The award-win­ning ac­tress talks can­didly about life in the film industry

No. 1 Magazine - - CONTENTS -

She has pre­vi­ously been dubbed the most hon­est ac­tress in Hol­ly­wood and it’s re­ally no sur­prise why. From grow­ing up and re­al­is­ing what re­ally mat­ters in life, to be­ing turned down for film roles be­cause she is ‘not beau­ti­ful enough’, Ju­lianne Moore has a very in­ter­est­ing life story to share...

I don’t think I al­ways knew I wanted to act, I’m as­ton­ished by what I’ve achieved so far...

When you think about it, the steps you take to get some­where are not al­ways clear.
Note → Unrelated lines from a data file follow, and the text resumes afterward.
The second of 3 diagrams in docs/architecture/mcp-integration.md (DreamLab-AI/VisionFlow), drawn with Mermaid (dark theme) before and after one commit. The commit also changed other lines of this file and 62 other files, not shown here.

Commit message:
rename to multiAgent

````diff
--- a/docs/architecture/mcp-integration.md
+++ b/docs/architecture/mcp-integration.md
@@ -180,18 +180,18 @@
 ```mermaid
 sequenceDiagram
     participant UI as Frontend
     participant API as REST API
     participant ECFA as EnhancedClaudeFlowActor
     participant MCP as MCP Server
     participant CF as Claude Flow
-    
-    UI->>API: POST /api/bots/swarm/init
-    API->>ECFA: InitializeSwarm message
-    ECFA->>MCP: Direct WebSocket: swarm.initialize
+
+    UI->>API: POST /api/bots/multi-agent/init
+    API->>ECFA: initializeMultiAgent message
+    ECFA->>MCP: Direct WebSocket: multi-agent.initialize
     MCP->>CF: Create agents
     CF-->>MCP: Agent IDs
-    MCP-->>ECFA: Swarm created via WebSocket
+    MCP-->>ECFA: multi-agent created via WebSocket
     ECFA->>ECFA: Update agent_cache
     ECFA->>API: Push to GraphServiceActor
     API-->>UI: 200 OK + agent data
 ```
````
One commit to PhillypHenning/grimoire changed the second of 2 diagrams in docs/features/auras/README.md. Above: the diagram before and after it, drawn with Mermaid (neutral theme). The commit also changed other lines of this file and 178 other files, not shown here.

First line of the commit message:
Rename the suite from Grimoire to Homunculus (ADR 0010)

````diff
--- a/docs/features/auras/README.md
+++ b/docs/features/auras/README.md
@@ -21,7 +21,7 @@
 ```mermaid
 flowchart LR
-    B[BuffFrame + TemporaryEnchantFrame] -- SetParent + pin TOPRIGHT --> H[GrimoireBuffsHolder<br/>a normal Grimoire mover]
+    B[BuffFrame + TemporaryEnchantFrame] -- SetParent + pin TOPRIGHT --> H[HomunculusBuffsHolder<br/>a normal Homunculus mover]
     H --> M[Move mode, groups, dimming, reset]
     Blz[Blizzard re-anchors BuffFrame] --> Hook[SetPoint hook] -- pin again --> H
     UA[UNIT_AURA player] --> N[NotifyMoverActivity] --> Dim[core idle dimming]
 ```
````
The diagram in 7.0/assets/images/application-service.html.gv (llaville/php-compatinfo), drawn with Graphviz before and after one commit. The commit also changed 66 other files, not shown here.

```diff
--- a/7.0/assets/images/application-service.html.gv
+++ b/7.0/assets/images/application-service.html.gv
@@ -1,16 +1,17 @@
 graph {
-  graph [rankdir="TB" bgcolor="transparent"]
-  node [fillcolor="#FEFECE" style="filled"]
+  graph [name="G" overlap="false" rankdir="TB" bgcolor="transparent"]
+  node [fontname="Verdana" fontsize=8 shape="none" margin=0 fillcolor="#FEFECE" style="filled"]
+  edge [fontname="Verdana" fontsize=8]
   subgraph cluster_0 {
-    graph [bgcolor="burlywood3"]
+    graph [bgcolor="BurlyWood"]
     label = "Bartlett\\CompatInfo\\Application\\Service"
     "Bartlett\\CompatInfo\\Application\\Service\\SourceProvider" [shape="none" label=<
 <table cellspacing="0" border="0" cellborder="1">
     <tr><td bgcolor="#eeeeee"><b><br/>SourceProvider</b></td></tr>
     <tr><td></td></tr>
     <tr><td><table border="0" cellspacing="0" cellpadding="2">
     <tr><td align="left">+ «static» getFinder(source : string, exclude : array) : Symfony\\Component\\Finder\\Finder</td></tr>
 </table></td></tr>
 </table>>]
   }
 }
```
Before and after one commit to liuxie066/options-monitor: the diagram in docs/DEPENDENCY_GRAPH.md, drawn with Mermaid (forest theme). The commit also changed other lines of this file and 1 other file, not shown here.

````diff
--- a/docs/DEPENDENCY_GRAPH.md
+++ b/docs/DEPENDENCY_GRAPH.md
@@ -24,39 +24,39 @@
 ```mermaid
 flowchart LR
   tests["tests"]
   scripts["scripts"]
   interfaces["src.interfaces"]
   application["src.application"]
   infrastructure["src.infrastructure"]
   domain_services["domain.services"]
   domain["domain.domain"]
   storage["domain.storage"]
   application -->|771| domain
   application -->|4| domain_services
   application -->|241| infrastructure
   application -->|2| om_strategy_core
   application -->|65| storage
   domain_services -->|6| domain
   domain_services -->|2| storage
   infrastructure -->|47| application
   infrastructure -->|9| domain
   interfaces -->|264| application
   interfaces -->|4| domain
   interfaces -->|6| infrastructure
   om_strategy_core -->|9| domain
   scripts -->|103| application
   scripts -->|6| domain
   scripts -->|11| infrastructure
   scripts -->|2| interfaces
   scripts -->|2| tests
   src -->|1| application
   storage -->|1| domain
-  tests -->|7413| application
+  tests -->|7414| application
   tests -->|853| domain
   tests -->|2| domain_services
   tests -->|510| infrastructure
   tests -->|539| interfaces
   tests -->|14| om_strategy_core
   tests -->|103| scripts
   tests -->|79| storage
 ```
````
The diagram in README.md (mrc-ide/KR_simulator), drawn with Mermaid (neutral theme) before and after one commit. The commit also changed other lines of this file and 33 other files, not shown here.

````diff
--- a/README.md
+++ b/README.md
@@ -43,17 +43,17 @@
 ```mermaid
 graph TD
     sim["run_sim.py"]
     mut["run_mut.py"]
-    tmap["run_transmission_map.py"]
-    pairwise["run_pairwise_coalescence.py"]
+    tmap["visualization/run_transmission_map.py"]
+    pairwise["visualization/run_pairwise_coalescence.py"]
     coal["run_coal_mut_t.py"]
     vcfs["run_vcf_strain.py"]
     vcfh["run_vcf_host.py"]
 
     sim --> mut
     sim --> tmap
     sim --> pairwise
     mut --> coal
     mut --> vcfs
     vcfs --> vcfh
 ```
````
When I was 17, I de­cided, out of the blue, that I wanted to be an ac­tor, and I was like, ‘OK. I’m go­ing to go to act­ing school, and then I’m go­ing to move to New York, and then I’m go­ing to get an agent, and then I’m go­ing to get a call­back.’ If I saw my­self sit­ting here at 52, talk­ing about my ca­reer and how I’ve been do­ing it for the last 30 years, I would be like, ‘Are you kid­ding me? It hap­pened?’

As you get older, you be­gin to re­alise what re­ally mat­ters in life...

The older you get, you have a clearer un­der­stand­ing as to what you care about, what you value, and you be­gin to think lat­er­ally and not ver­ti­cally.

Hav­ing my own fam­ily is some­thing I al­ways wanted...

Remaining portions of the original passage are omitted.